[Problem details] Where a line holds the word "attaches", copy it from the records.

[Excerpted records]
════════════════
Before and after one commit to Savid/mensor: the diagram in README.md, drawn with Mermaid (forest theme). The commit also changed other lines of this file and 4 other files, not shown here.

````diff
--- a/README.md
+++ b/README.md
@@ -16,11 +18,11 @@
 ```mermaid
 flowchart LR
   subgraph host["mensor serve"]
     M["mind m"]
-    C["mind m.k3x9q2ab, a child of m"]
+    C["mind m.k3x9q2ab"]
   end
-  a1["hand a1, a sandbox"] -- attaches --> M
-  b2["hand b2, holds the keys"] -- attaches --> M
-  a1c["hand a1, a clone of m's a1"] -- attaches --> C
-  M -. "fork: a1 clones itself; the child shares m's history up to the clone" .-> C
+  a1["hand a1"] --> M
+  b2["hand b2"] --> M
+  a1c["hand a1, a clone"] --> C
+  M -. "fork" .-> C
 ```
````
════════════════
[Completed exercise]
-  a1["hand a1, a sandbox"] -- attaches --> M
-  b2["hand b2, holds the keys"] -- attaches --> M
-  a1c["hand a1, a clone of m's a1"] -- attaches --> C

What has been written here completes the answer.